Data supplied START

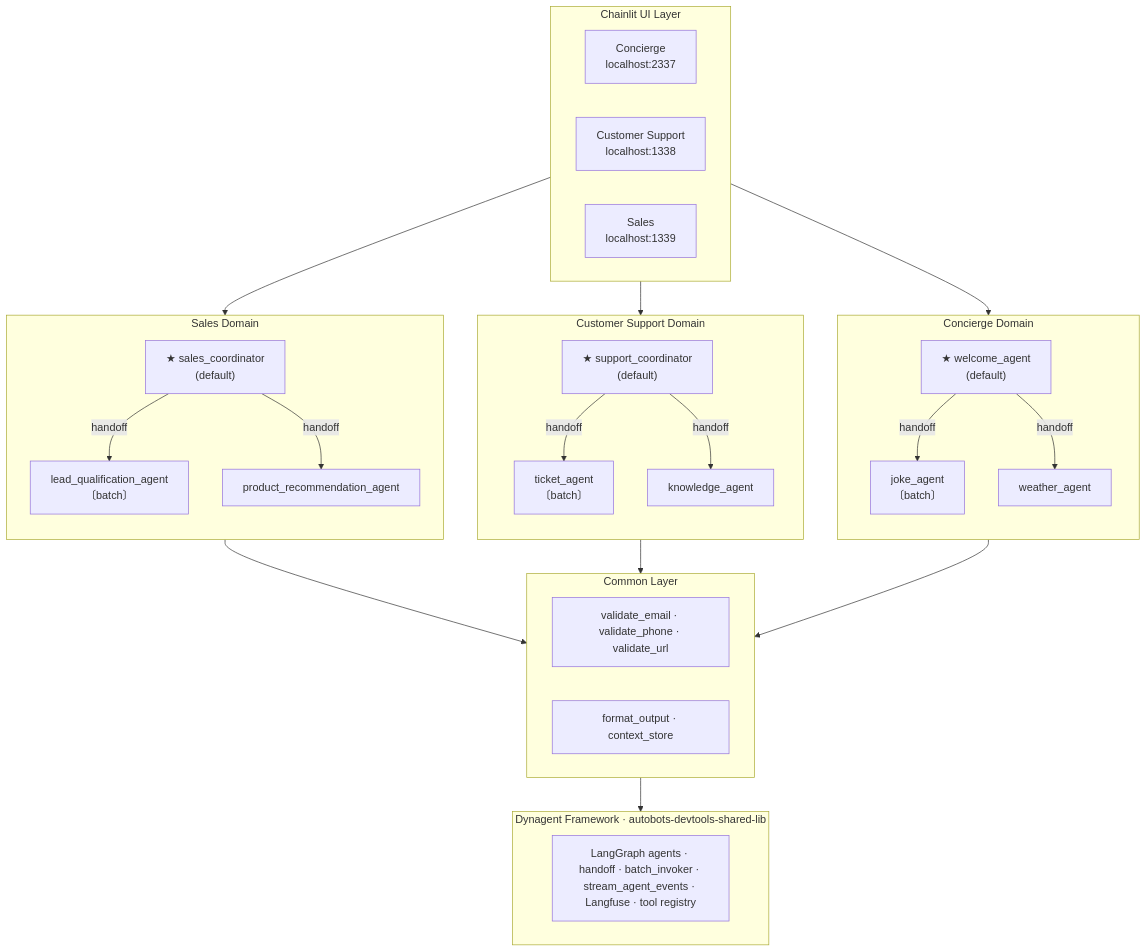
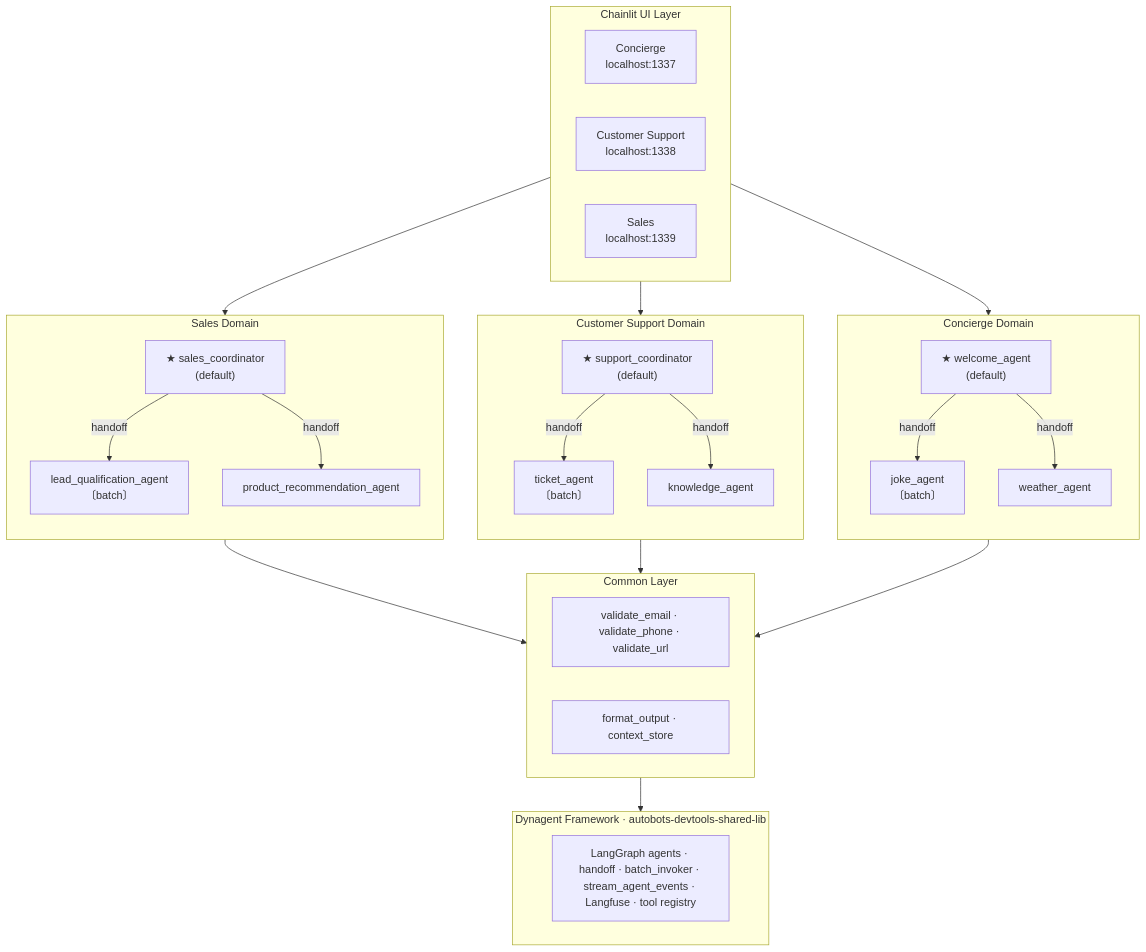
One commit to Pratishthan/autobots-agents-jarvis changed the diagram in README.md. Above: the diagram before and after it, drawn with Mermaid. The commit also changed other lines of this file and 14 other files, not shown here.

````diff
--- a/README.md
+++ b/README.md
@@ -10,57 +10,57 @@
 ```mermaid
 flowchart TD
     subgraph UI["Chainlit UI Layer"]
         direction LR
-        c_ui["Concierge\nlocalhost:2337"]
+        c_ui["Concierge\nlocalhost:1337"]
         cs_ui["Customer Support\nlocalhost:1338"]
         s_ui["Sales\nlocalhost:1339"]
     end
 
     subgraph concierge["Concierge Domain"]
         direction TB
         wa["★ welcome_agent\n(default)"]
         ja["joke_agent\n〔batch〕"]
         wea["weather_agent"]
         wa -->|handoff| ja
         wa -->|handoff| wea
     end
 
     subgraph cust_support["Customer Support Domain"]
         direction TB
         sc["★ support_coordinator\n(default)"]
         ta["ticket_agent\n〔batch〕"]
         ka["knowledge_agent"]
         sc -->|handoff| ta
         sc -->|handoff| ka
     end
 
     subgraph sales["Sales Domain"]
         direction TB
         sac["★ sales_coordinator\n(default)"]
         la["lead_qualification_agent\n〔batch〕"]
         pa["product_recommendation_agent"]
         sac -->|handoff| la
         sac -->|handoff| pa
     end
 
     c_ui --> wa
     cs_ui --> sc
     s_ui --> sac
 
     subgraph common["Common Layer"]
         direction LR
         validators["validate_email · validate_phone · validate_url"]
         utils["format_output · context_store"]
     end
 
     concierge --> common
     cust_support --> common
     sales --> common
 
     subgraph dynagent["Dynagent Framework · autobots-devtools-shared-lib"]
         direction LR
         core["LangGraph agents · handoff · batch_invoker · stream_agent_events · Langfuse · tool registry"]
     end
 
     common --> dynagent
 ```
````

Data supplied END

▶ The problem:
Go through the records and copy each line with "common" in it.

▶ Exercise solution:
     subgraph common["Common Layer"]
     concierge --> common
     cust_support --> common
     sales --> common
     common --> dynagent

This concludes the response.